How to Keep Your Halloween Jack-o-Lantern Looking Fresh and Teach Your Kids a Little Science in the Process
Carving Jack-o-lanterns is a fun Halloween tradition. Whether you transform your pumpkin into an exquisite work of art or a sweet smiley face with triangle eyes, preserving your Jack-o-lantern from mold and mildew can be tricky. But here’s a Halloween treat of a hint: Jack-o-lanterns can be preserved for a short time with the help of a dilute solution of chlorine bleach.
The directions below are based on a recommended procedure found on the Clorox website for extending the “porch life” of your Jack-o-lantern.
- After cutting the top of your pumpkin off, use a spoon to remove seeds and stringy fibers from the inside of the pumpkin and the underside of its top. (If you have one, a grapefruit spoon – with a serrated edge – is a great tool to help dislodge fibers.) Consider collecting the pumpkin seeds for roasting and snacking.
- Rinse the inside and outside of the pumpkin with tap water.
- Carve your Jack-o-lantern masterpiece.
- In a 5-gallon bucket or a large sink, prepare a solution of 4.5 teaspoons of 6% bleach in 3 gallons of water.
- Immerse your Jack-o-lantern into the solution and stir it around to ensure 2 full minutes of contact of every part of the Jack-o-lantern with the solution; remember to immerse the Jack-o-lantern top too. The Jack-o-lantern will float, so keep pushing it down with a spatula or your plastic-gloved hand to ensure full immersion.
- Remove the Jack-o-lantern and its top from the solution and place them on newspaper or paper towels to dry.
- Pour the bleach solution down the drain. (Once used, the solution will not last for a repeat treatment in a few days – a new solution will have to be made.)
When the kids ask you why you are dunking their poor Jack-o-lantern in a bucket or sink full of bleach solution, seize the moment to impart a brief science lesson, complete with Halloween themes of decay and vampire-like attack.
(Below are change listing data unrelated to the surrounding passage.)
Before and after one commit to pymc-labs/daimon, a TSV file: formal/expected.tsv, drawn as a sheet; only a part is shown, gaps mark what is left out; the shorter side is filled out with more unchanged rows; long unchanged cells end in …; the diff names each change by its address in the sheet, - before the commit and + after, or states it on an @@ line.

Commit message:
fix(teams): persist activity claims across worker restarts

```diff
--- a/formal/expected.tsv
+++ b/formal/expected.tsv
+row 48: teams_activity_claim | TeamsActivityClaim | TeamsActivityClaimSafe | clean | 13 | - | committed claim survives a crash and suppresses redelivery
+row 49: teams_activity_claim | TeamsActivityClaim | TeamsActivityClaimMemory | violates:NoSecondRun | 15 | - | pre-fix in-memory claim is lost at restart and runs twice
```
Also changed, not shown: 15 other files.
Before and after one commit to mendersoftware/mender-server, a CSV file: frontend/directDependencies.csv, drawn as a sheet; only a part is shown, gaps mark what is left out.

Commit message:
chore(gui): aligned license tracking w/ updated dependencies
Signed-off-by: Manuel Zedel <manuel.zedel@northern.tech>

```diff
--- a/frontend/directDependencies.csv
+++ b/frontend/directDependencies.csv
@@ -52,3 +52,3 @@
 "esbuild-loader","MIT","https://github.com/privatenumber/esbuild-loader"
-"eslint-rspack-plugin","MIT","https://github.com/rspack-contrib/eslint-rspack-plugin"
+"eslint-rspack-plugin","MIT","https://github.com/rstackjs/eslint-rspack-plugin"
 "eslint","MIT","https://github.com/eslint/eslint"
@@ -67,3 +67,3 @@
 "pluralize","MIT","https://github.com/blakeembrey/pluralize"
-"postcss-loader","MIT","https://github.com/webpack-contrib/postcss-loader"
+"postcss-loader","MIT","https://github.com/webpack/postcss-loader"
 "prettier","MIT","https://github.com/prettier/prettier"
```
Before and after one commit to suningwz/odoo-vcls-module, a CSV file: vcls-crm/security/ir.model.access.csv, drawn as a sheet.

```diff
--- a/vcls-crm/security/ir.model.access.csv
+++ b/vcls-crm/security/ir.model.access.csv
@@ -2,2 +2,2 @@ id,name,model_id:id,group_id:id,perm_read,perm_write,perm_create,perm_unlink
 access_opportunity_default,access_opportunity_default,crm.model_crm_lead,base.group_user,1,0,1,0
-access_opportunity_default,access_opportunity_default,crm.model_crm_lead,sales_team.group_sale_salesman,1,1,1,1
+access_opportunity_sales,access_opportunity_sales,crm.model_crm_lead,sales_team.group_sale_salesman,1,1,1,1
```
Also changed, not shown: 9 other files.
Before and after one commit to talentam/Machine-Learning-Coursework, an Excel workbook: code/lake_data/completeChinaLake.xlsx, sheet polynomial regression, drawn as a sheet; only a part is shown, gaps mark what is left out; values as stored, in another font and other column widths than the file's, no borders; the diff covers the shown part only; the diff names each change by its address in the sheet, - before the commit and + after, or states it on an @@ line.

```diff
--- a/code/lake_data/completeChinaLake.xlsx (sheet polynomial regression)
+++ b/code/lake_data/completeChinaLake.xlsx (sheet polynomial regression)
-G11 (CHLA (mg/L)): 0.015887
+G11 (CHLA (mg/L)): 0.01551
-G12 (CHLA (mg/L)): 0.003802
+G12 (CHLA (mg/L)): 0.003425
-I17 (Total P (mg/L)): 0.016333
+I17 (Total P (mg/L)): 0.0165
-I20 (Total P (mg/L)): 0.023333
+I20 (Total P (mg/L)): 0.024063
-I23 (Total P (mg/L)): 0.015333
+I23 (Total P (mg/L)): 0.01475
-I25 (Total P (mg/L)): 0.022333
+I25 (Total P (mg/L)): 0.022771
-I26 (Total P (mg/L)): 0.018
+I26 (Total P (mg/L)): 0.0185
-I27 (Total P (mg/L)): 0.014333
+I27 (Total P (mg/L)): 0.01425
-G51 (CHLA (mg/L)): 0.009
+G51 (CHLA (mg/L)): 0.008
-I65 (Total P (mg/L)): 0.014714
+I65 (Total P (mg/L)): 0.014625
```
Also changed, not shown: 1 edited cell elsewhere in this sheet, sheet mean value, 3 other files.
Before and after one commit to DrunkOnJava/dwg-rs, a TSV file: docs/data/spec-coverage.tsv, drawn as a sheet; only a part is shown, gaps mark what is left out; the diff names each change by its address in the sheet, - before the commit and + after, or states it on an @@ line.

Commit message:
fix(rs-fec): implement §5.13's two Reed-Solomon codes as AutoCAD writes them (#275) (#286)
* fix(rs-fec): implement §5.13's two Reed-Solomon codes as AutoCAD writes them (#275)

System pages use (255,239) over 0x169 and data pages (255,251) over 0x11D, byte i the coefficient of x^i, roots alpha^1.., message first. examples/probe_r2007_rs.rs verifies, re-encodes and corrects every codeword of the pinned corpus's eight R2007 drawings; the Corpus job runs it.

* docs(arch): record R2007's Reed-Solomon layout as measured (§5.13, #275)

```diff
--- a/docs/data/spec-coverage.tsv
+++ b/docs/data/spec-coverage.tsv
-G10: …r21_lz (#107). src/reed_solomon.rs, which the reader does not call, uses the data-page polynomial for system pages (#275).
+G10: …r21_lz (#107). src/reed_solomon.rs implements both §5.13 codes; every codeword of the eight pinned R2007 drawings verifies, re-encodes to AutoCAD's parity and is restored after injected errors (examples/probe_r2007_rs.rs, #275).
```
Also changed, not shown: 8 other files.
Here are your “talking points”:
- Pumpkins, like all vegetation, decay slowly over time. Carving a pumpkin speeds up the decay process because:
- You have cut into the fruit, exposing the inner “flesh” to oxygen in the air. Oxygen combines with some of the chemical substances in the flesh of the pumpkin, breaking them down chemically. [And, yes, pumpkins are classified as fruit because they have multiple seeds, which you will be confronted with in droves when you carve yours! They make a wonderful snack.]
- In the process of cutting into the pumpkin, you have likely transferred bacteria from the outer surface of the pumpkin to the inner flesh (although there may be fewer bacteria as a result of your rinsing the pumpkin before carving). Those bacteria that “hitched a ride” on your carving knife assist in the decay process by “feeding,” vampire-like, on chemical substances in the pumpkin such as natural sugars.
- Dunking your Jack-o-lantern into a solution of chlorine bleach helps destroy “vampire” bacteria and mold, thereby helping to preserve it a bit longer on the front porch. With any luck, and especially if the outside temperature does not run too high, your “treated” Jack-o-lantern will be in fine shape for Halloween. [Most chemical reactions run faster when the temperature rises; cold slows them down, which helps preserve the Jack-o-lantern.] Storing your Jack-o-lantern in the fridge for a few days is certainly an option, if you have the space!
Here’s to a fun-filled Halloween!
Linda F. Golodner is President Emeritus of the National Consumers League and Vice Chair of the Water Quality & Health Council.